WHAT THE TASK ASKS:
Copy out, from the data, each line containing the string "rows".

[Start of Attachment]

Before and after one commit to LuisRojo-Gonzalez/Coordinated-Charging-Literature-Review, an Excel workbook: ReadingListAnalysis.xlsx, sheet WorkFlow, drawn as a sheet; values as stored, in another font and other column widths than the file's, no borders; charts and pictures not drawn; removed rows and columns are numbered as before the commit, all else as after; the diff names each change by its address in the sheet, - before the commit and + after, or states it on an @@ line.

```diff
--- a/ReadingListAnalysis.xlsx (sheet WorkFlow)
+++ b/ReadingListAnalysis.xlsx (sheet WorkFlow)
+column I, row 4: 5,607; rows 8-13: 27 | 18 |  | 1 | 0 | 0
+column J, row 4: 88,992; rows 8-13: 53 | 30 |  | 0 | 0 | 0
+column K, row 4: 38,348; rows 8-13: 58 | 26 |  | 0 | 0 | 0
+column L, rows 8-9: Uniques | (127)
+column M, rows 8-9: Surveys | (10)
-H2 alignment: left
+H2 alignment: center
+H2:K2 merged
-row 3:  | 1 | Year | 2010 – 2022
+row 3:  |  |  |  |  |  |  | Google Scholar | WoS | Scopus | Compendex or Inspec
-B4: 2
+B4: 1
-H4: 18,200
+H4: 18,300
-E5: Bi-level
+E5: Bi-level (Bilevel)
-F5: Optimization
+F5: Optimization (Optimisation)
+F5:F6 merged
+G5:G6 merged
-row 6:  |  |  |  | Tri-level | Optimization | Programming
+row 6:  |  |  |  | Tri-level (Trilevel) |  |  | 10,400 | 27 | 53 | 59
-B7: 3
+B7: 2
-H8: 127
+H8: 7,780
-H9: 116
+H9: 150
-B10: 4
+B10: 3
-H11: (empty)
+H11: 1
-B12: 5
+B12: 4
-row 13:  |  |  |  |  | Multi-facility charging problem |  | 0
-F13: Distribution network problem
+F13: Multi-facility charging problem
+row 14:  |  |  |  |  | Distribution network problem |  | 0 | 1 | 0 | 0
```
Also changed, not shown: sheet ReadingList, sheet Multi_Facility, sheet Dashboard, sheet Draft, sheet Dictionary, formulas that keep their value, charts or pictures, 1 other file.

[End of Attachment]

WRITTEN ANSWER:
Before and after one commit to LuisRojo-Gonzalez/Coordinated-Charging-Literature-Review, an Excel workbook: ReadingListAnalysis.xlsx, sheet WorkFlow, drawn as a sheet; values as stored, in another font and other column widths than the file's, no borders; charts and pictures not drawn; removed rows and columns are numbered as before the commit, all else as after; the diff names each change by its address in the sheet, - before the commit and + after, or states it on an @@ line.
+column I, row 4: 5,607; rows 8-13: 27 | 18 |  | 1 | 0 | 0
+column J, row 4: 88,992; rows 8-13: 53 | 30 |  | 0 | 0 | 0
+column K, row 4: 38,348; rows 8-13: 58 | 26 |  | 0 | 0 | 0
+column L, rows 8-9: Uniques | (127)
+column M, rows 8-9: Surveys | (10)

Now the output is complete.